Re: [GIT PULL] Memory folios for v5.15

From: Theodore Ts'o
Date: Tue Aug 24 2021 - 15:45:02 EST

On Tue, Aug 24, 2021 at 08:23:15PM +0100, Matthew Wilcox wrote:
> > So when you mention "slab" as a name example, that's not the argument
> > you think it is. That's a real honest-to-goodness operating system
> > convention name that doesn't exactly predate Linux, but is most
> > certainly not new.
> Sure, but at the time Jeff Bonwick chose it, it had no meaning in
> computer science or operating system design.

I think the big difference is that "slab" is mostly used as an
internal name. In Linux it doesn't even leak out to the users, since
we use kmem_cache_{create,alloc,free,destroy}(). So the "slab"
doesn't even show up in the API.

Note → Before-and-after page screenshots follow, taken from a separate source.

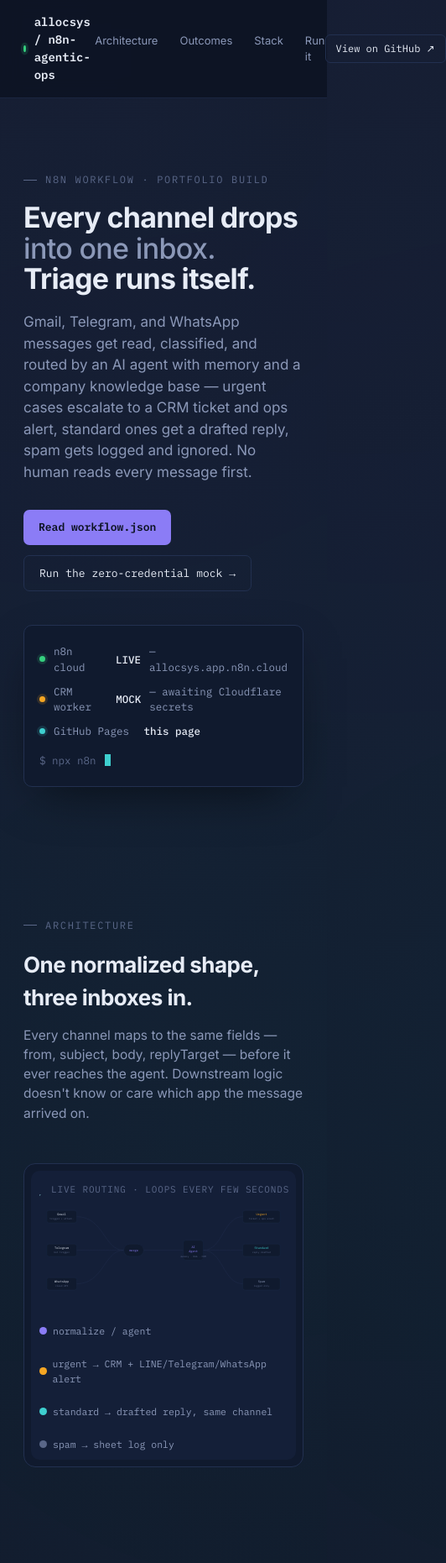
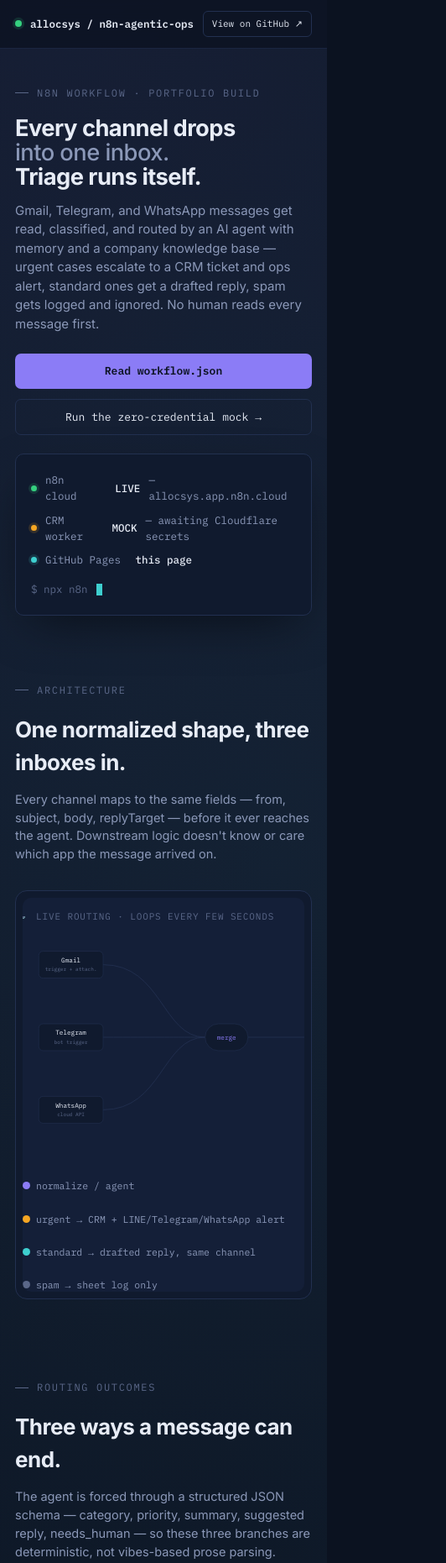
Before and after one commit to allocsys/n8n-agentic-ops, a plain HTML site: page docs/index.html in a window 390 px wide. Shown: the top 1861 px of the page at 84% size, 532 px wide, since content can reach past the window. Drawn offline with Linux system fonts and the light colour scheme.

Commit message:
Add hybrid mobile/desktop responsive breakpoints: collapsible nav, fluid section padding, scrollable flow diagram and stack table on small screens

```diff
--- a/docs/index.html
+++ b/docs/index.html
@@ -217,6 +217,51 @@
   }
   footer a{text-decoration:none; color:var(--text-dim);}
   footer a:hover{color:var(--text);}
+
+  /* ---- hybrid responsive: tablet ---- */
+  @media (max-width:900px){
+    section{padding:64px 0;}
+    .hero{padding:56px 0 36px;}
+    .grid3{grid-template-columns:repeat(2,1fr);}
+  }
+
+  /* ---- hybrid responsive: mobile ---- */
+  @media (max-width:680px){
+    .wrap{padding:0 18px;}
+    .navbar{padding:13px 18px;}
+    .brand{font-size:12.5px;}
+    nav{display:none;}
+    .navcta{font-size:11px; padding:6px 10px;}
+
+    .hero{padding:44px 0 32px;}
+    .hero-top{gap:22px;}
+    .hero h1{font-size:clamp(28px,8vw,38px);}
+    .hero p.sub{font-size:15px; margin-top:14px;}
+    .hero-ctas{flex-direction:column; align-items:stretch; margin-top:24px;}
+    .hero-ctas .btn{justify-content:center;}
+    .terminal{width:100%; min-width:0;}
+
+    section{padding:48px 0;}
+    .section-head{margin-bottom:32px;}
+    .section-head p{font-size:14.5px;}
+
+    .grid3, .grid2{grid-template-columns:1fr; gap:14px;}
+    .card{padding:20px;}
+
+    .panel-inner{padding:22px 0 0; overflow-x:auto; -webkit-overflow-scrolling:touch;}
+    .panel-label{left:16px;}
+    svg.flow{width:640px; max-width:none;}
+
+    .table-wrap{overflow-x:auto; -webkit-overflow-scrolling:touch;}
+    table{min-width:480px;}
+    th,td{padding:12px 10px; font-size:13px;}
+
+    footer{padding:28px 0; flex-direction:column; align-items:flex-start;}
+  }
+
+  @media (max-width:400px){
+    .hero h1{font-size:7vw;}
+  }
 </style>
 </head>
 <body>
@@ -393,7 +438,7 @@
       <h2>What's actually wired together.</h2>
     </div>
     <div class="panel reveal" style="padding:8px;">
-      <div style="background:var(--bg-panel-2); border-radius:10px; padding:6px 20px;">
+      <div class="table-wrap" style="background:var(--bg-panel-2); border-radius:10px; padding:6px 20px;">
         <table>
           <tr><th>Orchestration</th><td>n8n (cloud), @n8n/n8n-nodes-langchain</td></tr>
           <tr><td>LLM</td><td>OpenAI gpt-4o-mini → Gemini 1.5-flash → Claude 3.5-sonnet, fallback chain</td></tr>
```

The problem is whether we use struct head_page, or folio, or mempages,
we're going to be subsystem users' faces. And people who are using it
every day will eventually get used to anything, whether it's "folio"
or "xmoqax", we sould give a thought to newcomers to Linux file system
code. If they see things like "read_folio()", they are going to be
far more confused than "read_pages()" or "read_mempages()".

Sure, one impenetrable code word isn't that bad. But this is a case
of a death by a thousand cuts. At $WORK, one time we had welcomed an
intern to our group, I had to stop everyone each time that they used
an acronym, or a codeword, and asked them to define the term.

It was really illuminating what an insider takes for granted, but when
it's one cutsy codeword after another, with three or more such
codewords in a sentence, it's *really* a less-than-great initial
experience for a newcomer.

So if someone sees "kmem_cache_alloc()", they can probably make a
guess what it means, and it's memorable once they learn it.
Similarly, something like "head_page", or "mempages" is going to a bit
more obvious to a kernel newbie. So if we can make a tiny gesture
towards comprehensibility, it would be good to do so while it's still
easier to change the name.


- Ted